In answer to this question, I’m always getting perspective. I certainly am not going to go on record as saying that I always possess it, that’s for sure.

I think I got off on the right foot, thanks to examples like Mom and Brietta; growing up with tons of younger siblings and seeing with my own eyes that toddlers do eventually outgrow habitual juice-spilling ; and being ridiculously task-oriented my whole life and therefore constantly having to learn that God cares about my response to the process.

Before Jameson was born, I found ann v’s blog, and her posts on joy, gratitude, and worshipful living reinforced all I knew to be true: that all I do is part of my worship sacrifice to the Lord. How that elevates the mundane!

Sometimes (read: last week), I still don’t remember. I still believe the thoughts that I’ve failed. I still look around and think that I’m not sowing the right seeds — after all, we’re eating at a hastily thrown together table with paper plates, watching TV when in my ideal imaginations he’d be building entire cities out of blocks, and I haven’t done a thing to make Thanksgiving anything other than read a pilgrim storybook over and over — and doesn’t all of that mean I’ll have lousy fruit? That my kids will never have manners, won’t appreciate creativity, and are destined to a childhood lacking any stability and tradition?
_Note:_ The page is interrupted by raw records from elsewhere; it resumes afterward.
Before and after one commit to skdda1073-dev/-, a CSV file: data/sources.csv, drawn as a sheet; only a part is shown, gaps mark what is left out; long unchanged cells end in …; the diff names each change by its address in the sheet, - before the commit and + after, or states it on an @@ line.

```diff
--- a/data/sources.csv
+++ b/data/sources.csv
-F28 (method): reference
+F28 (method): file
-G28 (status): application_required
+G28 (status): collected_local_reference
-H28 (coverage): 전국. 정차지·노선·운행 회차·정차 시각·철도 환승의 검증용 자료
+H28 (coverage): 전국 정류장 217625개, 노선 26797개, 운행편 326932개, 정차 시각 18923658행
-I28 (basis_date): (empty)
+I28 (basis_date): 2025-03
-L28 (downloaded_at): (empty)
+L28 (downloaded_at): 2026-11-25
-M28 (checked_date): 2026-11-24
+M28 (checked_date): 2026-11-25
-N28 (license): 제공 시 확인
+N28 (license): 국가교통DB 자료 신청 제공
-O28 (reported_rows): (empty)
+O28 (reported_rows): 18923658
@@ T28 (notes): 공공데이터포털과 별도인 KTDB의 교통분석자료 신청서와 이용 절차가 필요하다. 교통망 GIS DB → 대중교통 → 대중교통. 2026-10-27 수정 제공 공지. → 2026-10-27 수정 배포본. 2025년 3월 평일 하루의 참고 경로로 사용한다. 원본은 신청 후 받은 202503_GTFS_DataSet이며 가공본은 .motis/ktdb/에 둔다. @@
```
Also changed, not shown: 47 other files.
Yeah. I succumb to those things sometimes, too. And it sounds silly all written out like that, but it’s not silly in my head, I assure you. They’re bullying thoughts. I have a hard time refuting them. (Isn’t a good lie the kind that’s half truth?)
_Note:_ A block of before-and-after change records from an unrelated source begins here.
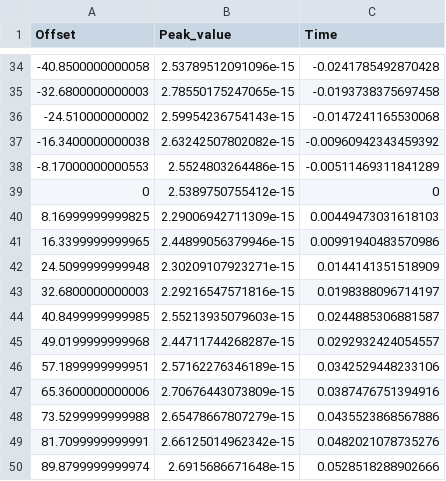
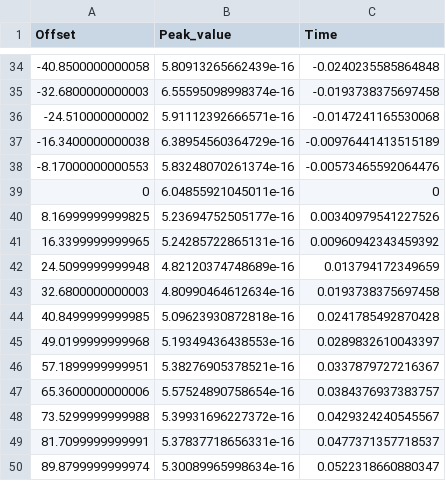
Before and after one commit to alemarche04/DAS-for-ocean-applications, a CSV file: cross_corr_stats.csv, drawn as a sheet; only a part is shown, gaps mark what is left out; the diff covers the shown part only.

```diff
--- a/cross_corr_stats.csv
+++ b/cross_corr_stats.csv
@@ -34,17 +34,17 @@ Offset,Peak_value,Time
--40.8500000000058,2.53789512091096e-15,-0.0241785492870428
--32.6800000000003,2.78550175247065e-15,-0.0193738375697458
--24.510000000002,2.59954236754143e-15,-0.0147241165530068
--16.3400000000038,2.63242507802082e-15,-0.00960942343459392
--8.17000000000553,2.5524803264486e-15,-0.00511469311841289
-0,2.5389750755412e-15,0
-8.16999999999825,2.29006942711309e-15,0.00449473031618103
-16.3399999999965,2.44899056379946e-15,0.00991940483570986
-24.5099999999948,2.30209107923271e-15,0.0144141351518909
-32.6800000000003,2.29216547571816e-15,0.0198388096714197
-40.8499999999985,2.55213935079603e-15,0.0244885306881587
-49.0199999999968,2.44711744268287e-15,0.0292932424054557
-57.1899999999951,2.57162276346189e-15,0.0342529448233106
-65.3600000000006,2.70676443073809e-15,0.0387476751394916
-73.5299999999988,2.65478667807279e-15,0.0435523868567886
-81.7099999999991,2.66125014962342e-15,0.0482021078735276
-89.8799999999974,2.6915686671648e-15,0.0528518288902666
+-40.8500000000058,5.80913265662439e-16,-0.0240235585864848
+-32.6800000000003,6.55595098998374e-16,-0.0193738375697458
+-24.510000000002,5.91112392666571e-16,-0.0147241165530068
+-16.3400000000038,6.38954560364729e-16,-0.00976441413515189
+-8.17000000000553,5.83248070261374e-16,-0.00573465592064476
+0,6.04855921045011e-16,0
+8.16999999999825,5.23694752505177e-16,0.00340979541227526
+16.3399999999965,5.24285722865131e-16,0.00960942343459392
+24.5099999999948,4.82120374748689e-16,0.013794172349659
+32.6800000000003,4.80990464612634e-16,0.0193738375697458
+40.8499999999985,5.09623930872818e-16,0.0241785492870428
+49.0199999999968,5.19349436438553e-16,0.0289832610043397
+57.1899999999951,5.38276905378521e-16,0.0337879727216367
+65.3600000000006,5.57524890758654e-16,0.0384376937383757
+73.5299999999988,5.39931696227372e-16,0.0429324240545567
+81.7099999999991,5.37837718656331e-16,0.0477371357718537
+89.8799999999974,5.30089965998634e-16,0.0522318660880347
```
Also changed, not shown: 116 edited cells elsewhere in this file, 30 other files.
Of course, that’s the perfect setup for being rescued, again. For being drawn out of many waters. I can’t even tell you how, but God hears my cries of, “Uncle! I don’t know what to pray, what to read, what to memorize, what to say… just FIX ME!” — and He does. He restores my joy. He pushes away those dark, menacing clouds and says, “Just trust Me.”

Tuesday night I fell asleep crying. Wednesday morning I woke up ready to just enjoy each moment as best I could, as a gift from God. It’s not like He had painted this clear picture of a brilliant future in my dreams — a future where everything will play out exactly the way I have it envisioned. In fact, He didn’t really speak to my worries and doubts and self-deprecation at all. He just lifted my head, helped me to see Him.
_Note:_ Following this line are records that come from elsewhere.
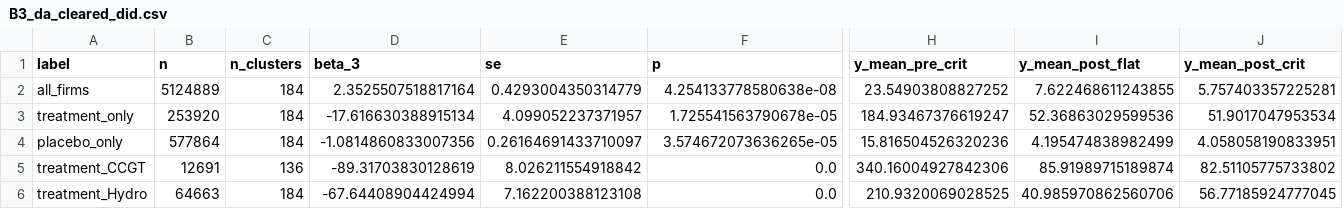
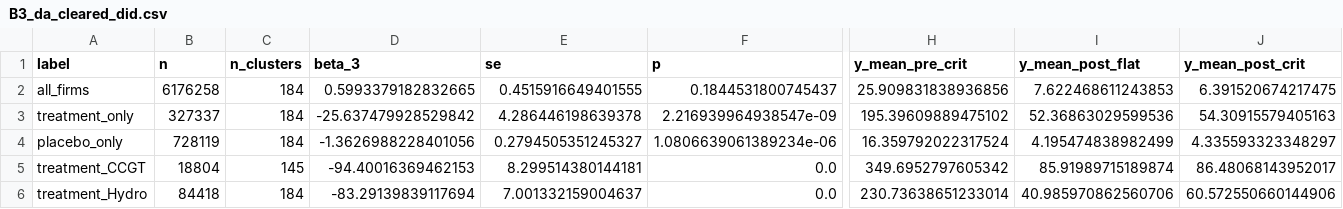
Before and after one commit to PabloParamioPerez/mtu15_project, a CSV file: results/regressions/firm/critical_hours_thesis/B3_da_cleared_did.csv, drawn as a sheet; only a part is shown, gaps mark what is left out; the diff covers the shown part only; the diff names each change by its address in the sheet, - before the commit and + after, or states it on an @@ line.

```diff
--- a/results/regressions/firm/critical_hours_thesis/B3_da_cleared_did.csv
+++ b/results/regressions/firm/critical_hours_thesis/B3_da_cleared_did.csv
-B2 (n): 5124889
+B2 (n): 6176258
-D2 (beta_3): 2.3525507518817164
+D2 (beta_3): 0.5993379182832665
-E2 (se): 0.4293004350314779
+E2 (se): 0.4515916649401555
-F2 (p): 4.254133778580638e-08
+F2 (p): 0.1844531800745437
-H2 (y_mean_pre_crit): 23.54903808827252
+H2 (y_mean_pre_crit): 25.909831838936856
-I2 (y_mean_post_flat): 7.622468611243855
+I2 (y_mean_post_flat): 7.622468611243853
-J2 (y_mean_post_crit): 5.757403357225281
+J2 (y_mean_post_crit): 6.391520674217475
-B3 (n): 253920
+B3 (n): 327337
-D3 (beta_3): -17.616630388915134
+D3 (beta_3): -25.637479928529842
-E3 (se): 4.099052237371957
+E3 (se): 4.286446198639378
-F3 (p): 1.725541563790678e-05
+F3 (p): 2.216939964938547e-09
-H3 (y_mean_pre_crit): 184.93467376619247
+H3 (y_mean_pre_crit): 195.39609889475102
-J3 (y_mean_post_crit): 51.9017047953534
+J3 (y_mean_post_crit): 54.30915579405163
-B4 (n): 577864
+B4 (n): 728119
-D4 (beta_3): -1.0814860833007356
+D4 (beta_3): -1.3626988228401056
-E4 (se): 0.26164691433710097
+E4 (se): 0.2794505351245327
-F4 (p): 3.574672073636265e-05
+F4 (p): 1.0806639061389234e-06
-H4 (y_mean_pre_crit): 15.816504526320236
+H4 (y_mean_pre_crit): 16.359792022317524
-J4 (y_mean_post_crit): 4.058058190833951
+J4 (y_mean_post_crit): 4.335593323348297
-B5 (n): 12691
+B5 (n): 18804
-C5 (n_clusters): 136
+C5 (n_clusters): 145
-D5 (beta_3): -89.31703830128619
+D5 (beta_3): -94.40016369462153
-E5 (se): 8.026211554918842
+E5 (se): 8.299514380144181
-H5 (y_mean_pre_crit): 340.16004927842306
+H5 (y_mean_pre_crit): 349.6952797605342
-J5 (y_mean_post_crit): 82.51105775733802
+J5 (y_mean_post_crit): 86.48068143952017
-B6 (n): 64663
+B6 (n): 84418
-D6 (beta_3): -67.64408904424994
+D6 (beta_3): -83.29139839117694
-E6 (se): 7.162200388123108
+E6 (se): 7.001332159004637
-H6 (y_mean_pre_crit): 210.9320069028525
+H6 (y_mean_pre_crit): 230.73638651233014
-J6 (y_mean_post_crit): 56.77185924777045
+J6 (y_mean_post_crit): 60.572550660144906
```
Also changed, not shown: 63 edited cells elsewhere in this file, results/regressions/firm/critical_hours_thesis/B1_q2_did.csv, results/regressions/firm/critical_hours_thesis/B4_cpt_panel.csv, 31 other files.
And He is the lamp for my feet. All the light I need to take my next step in confidence.

(But I am really hoping that the future does include sons who know how to eat politely!)

Leave a Reply

Your email address will not be published.